Ready For A Brand New Joint?

Joint pain, particularly knee and hip joint pain, can put a damper on movement. Most cases are due to arthritis, which can cause pain, stiffness, and decreased range of motion (ROM). Severe arthritis can lead to the point where surgery is necessary. A total joint replacement is one of the best ways to reduce pain and improve the quality of life. However, for a brand new joint to work, patients must go through extensive rehab, which starts almost immediately.

Replacing your joints

Total joint replacement seeks to replace damaged or diseased cartilage and bone with prosthetics. Severe arthritis can wear away the smooth cartilage that prevents friction and can also damage the bone. Using minimally invasive means, the surgeon can perform the surgery with small incisions, a scope, and small tools. First, the diseased cartilage and bone are removed. The surgeon will then install a prosthetic joint made of ceramic, metal, or plastic. Total joint replacement often happens on knees, hips, and occasionally on elbows and shoulders.

It’s time for rehab

Minimally invasive surgery means that most patients can leave the hospital the same day. Rehabilitation begins immediately after surgery. The goal of rehabilitation is to strengthen the joint and get the body accustomed to the new prosthetic. Rehab work also restores the range of motion, helping patients to return to regular movement. A combination of physical therapy, pain management, and physician consultation makes up the rehabilitation process.

How long does rehab take?

Changes in surgical techniques have significantly reduced recovery times. With minimally invasive surgery, recovery time can take 2-3 months on average to resume normal activities. This timeframe can vary depending on the overall health of the patient. To experience the full benefits of a new joint can take several more months, up to a year. On average, after rehabilitation, total joint replacement has a high satisfaction rate.

Starting your rehab

The next day after surgery, the surgeon will encourage walking a short distance with a walker.
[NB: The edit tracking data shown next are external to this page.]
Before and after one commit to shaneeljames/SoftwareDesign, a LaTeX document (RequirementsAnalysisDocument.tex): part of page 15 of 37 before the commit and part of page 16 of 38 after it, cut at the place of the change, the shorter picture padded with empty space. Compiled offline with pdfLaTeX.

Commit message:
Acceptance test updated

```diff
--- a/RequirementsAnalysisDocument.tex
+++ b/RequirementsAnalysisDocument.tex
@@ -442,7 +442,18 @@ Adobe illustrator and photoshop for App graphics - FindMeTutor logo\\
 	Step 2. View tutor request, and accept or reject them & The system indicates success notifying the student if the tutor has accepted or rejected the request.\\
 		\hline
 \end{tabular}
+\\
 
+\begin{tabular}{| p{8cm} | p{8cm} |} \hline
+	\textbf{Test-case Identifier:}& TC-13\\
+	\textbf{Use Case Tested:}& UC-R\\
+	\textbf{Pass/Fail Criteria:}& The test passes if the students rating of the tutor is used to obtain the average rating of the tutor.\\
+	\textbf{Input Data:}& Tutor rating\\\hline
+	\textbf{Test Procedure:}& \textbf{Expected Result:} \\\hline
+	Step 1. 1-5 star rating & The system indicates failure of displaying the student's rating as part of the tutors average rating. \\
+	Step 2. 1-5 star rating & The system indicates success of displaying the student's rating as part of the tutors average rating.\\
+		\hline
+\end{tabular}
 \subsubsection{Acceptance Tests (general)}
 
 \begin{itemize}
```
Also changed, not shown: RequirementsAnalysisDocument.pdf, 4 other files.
During the first 1-2 weeks, the patient will visit a physical therapist a few times per week. The therapist will encourage movement while providing exercises to strengthen the joint. For example, for knee and hip replacement, the therapist might use a continuous passive motion (CPM) machine. The therapist will also provide exercises to perform at home. Pain management will come in the form of medication, ice, and resting the affected joint.
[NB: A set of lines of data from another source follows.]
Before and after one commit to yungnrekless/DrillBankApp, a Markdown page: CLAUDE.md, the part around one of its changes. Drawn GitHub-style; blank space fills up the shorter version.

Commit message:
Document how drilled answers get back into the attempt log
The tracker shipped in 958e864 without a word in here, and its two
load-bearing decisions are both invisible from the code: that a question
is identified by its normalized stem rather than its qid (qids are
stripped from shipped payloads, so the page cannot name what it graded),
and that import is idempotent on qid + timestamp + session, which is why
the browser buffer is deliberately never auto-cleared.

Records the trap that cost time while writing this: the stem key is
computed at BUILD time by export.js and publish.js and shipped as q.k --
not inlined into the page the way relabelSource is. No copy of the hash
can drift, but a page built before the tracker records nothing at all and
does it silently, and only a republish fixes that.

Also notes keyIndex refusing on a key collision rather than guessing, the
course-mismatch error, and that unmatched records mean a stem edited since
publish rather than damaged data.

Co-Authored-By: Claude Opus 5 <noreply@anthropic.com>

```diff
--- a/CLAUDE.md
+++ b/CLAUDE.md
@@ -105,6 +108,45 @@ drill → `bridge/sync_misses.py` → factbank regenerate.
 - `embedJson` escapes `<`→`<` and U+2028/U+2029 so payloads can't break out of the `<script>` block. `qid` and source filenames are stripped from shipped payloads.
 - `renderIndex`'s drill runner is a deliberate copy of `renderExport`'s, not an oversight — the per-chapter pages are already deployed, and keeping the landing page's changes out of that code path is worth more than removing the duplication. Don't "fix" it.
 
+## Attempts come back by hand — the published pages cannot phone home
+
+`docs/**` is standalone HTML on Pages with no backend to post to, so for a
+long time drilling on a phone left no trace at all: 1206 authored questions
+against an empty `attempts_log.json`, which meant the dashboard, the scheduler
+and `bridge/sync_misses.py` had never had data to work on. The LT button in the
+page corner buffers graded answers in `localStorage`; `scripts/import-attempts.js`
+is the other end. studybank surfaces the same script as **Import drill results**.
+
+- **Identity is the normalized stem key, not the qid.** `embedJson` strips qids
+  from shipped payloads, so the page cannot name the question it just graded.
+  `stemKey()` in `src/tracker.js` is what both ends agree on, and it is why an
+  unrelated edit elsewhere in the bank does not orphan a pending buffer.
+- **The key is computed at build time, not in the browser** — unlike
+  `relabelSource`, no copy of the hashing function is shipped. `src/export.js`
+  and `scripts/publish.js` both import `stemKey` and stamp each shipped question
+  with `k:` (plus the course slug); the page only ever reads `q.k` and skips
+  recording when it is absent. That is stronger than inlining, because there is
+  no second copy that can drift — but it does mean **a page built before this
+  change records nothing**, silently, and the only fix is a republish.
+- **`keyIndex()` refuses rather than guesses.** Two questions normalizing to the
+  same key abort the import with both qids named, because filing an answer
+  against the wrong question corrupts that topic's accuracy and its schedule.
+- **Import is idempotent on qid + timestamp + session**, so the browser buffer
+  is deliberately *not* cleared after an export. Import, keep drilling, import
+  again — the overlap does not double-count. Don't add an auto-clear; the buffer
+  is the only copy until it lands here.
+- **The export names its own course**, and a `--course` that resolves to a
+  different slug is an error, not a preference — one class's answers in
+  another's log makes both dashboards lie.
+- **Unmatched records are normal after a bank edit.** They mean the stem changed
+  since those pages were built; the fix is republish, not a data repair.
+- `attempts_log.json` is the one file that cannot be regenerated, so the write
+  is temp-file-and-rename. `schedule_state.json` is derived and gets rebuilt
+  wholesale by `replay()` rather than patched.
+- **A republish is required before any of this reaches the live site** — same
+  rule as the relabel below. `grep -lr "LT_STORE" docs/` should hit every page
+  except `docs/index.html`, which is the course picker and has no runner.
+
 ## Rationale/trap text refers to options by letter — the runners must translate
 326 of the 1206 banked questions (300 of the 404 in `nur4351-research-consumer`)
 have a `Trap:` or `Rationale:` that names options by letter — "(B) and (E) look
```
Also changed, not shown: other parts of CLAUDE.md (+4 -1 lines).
Ramping things up

Physical therapy can continue for up to 4 weeks or more, depending on the therapist’s assessment. At this stage, the patient should be able to have more range of motion. Walking longer distances unassisted is also possible and recommended. The goal at this stage is to continue strengthening the muscles around the joints, improving flexibility and endurance. Pain management will continue as needed but should reduce in frequency. Weights can help speed up rehab, and other therapy devices can improve balance and muscle activation.

Getting back to business

At the 8-week mark, the patient should be able to move freely without assistive devices. The physical therapist will still encourage exercise and a healthy diet. During rehab, patients visit the surgeon to review the prosthetic and answer any questions about recovery. The patient should be able to resume activities like driving, golf, swimming, and cycling. With proper rehab, total joint replacement can reduce severe pain and stiffness. A new limb means a new lease on life.